The deconstruction of the headliner’s comic performance at the White House Correspondents Dinner easily degenerates into a discourse on the culture of Washington and the press pack. Stephen Colbert’s memorable skewering of the press and George W. Bush at the 2006 dinner (“He believes the same thing Wednesday that he believed on Monday, no matter what happened Tuesday”) spawned a week-long, furrow-browed flap over why the assembled reporters seemed so reluctant to laugh.
- Jay Leno BOMBS At White House Correspondents Dinner (VIDEO) – Huffington Post
All in all, the performance was standard Leno. Safe and inoffensive. And there’s nothing wrong with that — but it comes on the heels of Stephen Colbert and Wanda Sykes, comics who ruffled some feathers on their way to memorable speeches. Even Obama came out and took some risks with his material.
- Leno at the White House Correspondents’ Dinner: He’s No Obama – Time.com Swamplands blog
Jay Leno was a disappointingly safe choice as host of this year’s White House Correspondents’ dinner. Still, there was some logic to it. At a time of bitter partisan rancor in Washington, the press group clearly felt no urge to risk stirring up more ill will with a real political satirist like Stephen Colbert (who skewered the Bush gang back in ’06) or a loose cannon like Wanda Sykes (who last year labeled Rush Limbaugh “the 20th hijacker” because he’s rooting for Obama to fail).
- Obama and Leno Share a Time Slot – NY Times Caucus blog
The dinner is seen by many as an opportunity for politicians and reporters to put aside daily antagonisms, but that can be awkward as well. After a searing critique of President Bush by Stephen Colbert in 2006, organizers have pursued entertainers with less edge.
- Obama Tops Leno At WHCD – Politico.com (who also wins the award for Best Use Of Double Entendre in a Blog or Mainstream Media Article Title)
Going into Saturday night’s White House Correspondents’ Association dinner, the advice for Leno was this: Be funnier than Rich Little, but not as brash as Stephen Colbert. Both comedians were criticized for their past WHCD performances.

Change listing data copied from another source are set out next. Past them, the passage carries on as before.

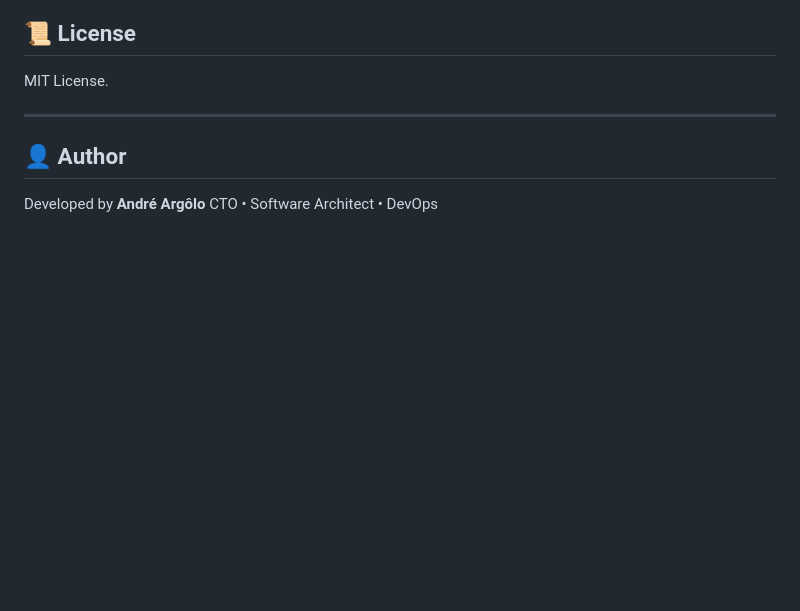
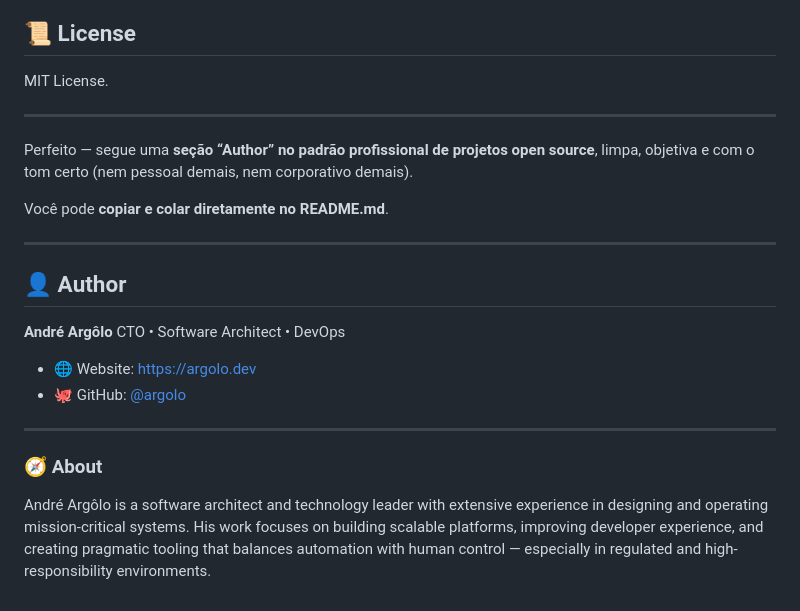
Before and after one commit to argolo/release-pilot, a Markdown page: README.md, the part around one of its changes. Drawn GitHub-style; blank space fills up the shorter version.

Commit message:
Add author section to README
Added author section with details about André Argôlo.

```diff
--- a/README.md
+++ b/README.md
@@ -255,7 +265,22 @@ MIT License.
 
 ---
 
+Perfeito — segue uma **seção “Author” no padrão profissional de projetos open source**, limpa, objetiva e com o tom certo (nem pessoal demais, nem corporativo demais).
+
+Você pode **copiar e colar diretamente no README.md**.
+
+---
+
 ## 👤 Author
 
-Developed by **André Argôlo**
+**André Argôlo**
 CTO • Software Architect • DevOps
+
+* 🌐 Website: [https://argolo.dev](https://argolo.dev)
+* 🐙 GitHub: [@argolo](https://github.com/argolo)
+
+---
+
+### 🧭 About
+
+André Argôlo is a software architect and technology leader with extensive experience in designing and operating mission-critical systems. His work focuses on building scalable platforms, improving developer experience, and creating pragmatic tooling that balances automation with human control — especially in regulated and high-responsibility environments.
```
Also changed, not shown: other parts of README.md (+10 -0 lines).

Let’s see what all the buzz was all about by rewatching the video of Stephen Colbert’s WHCD speech.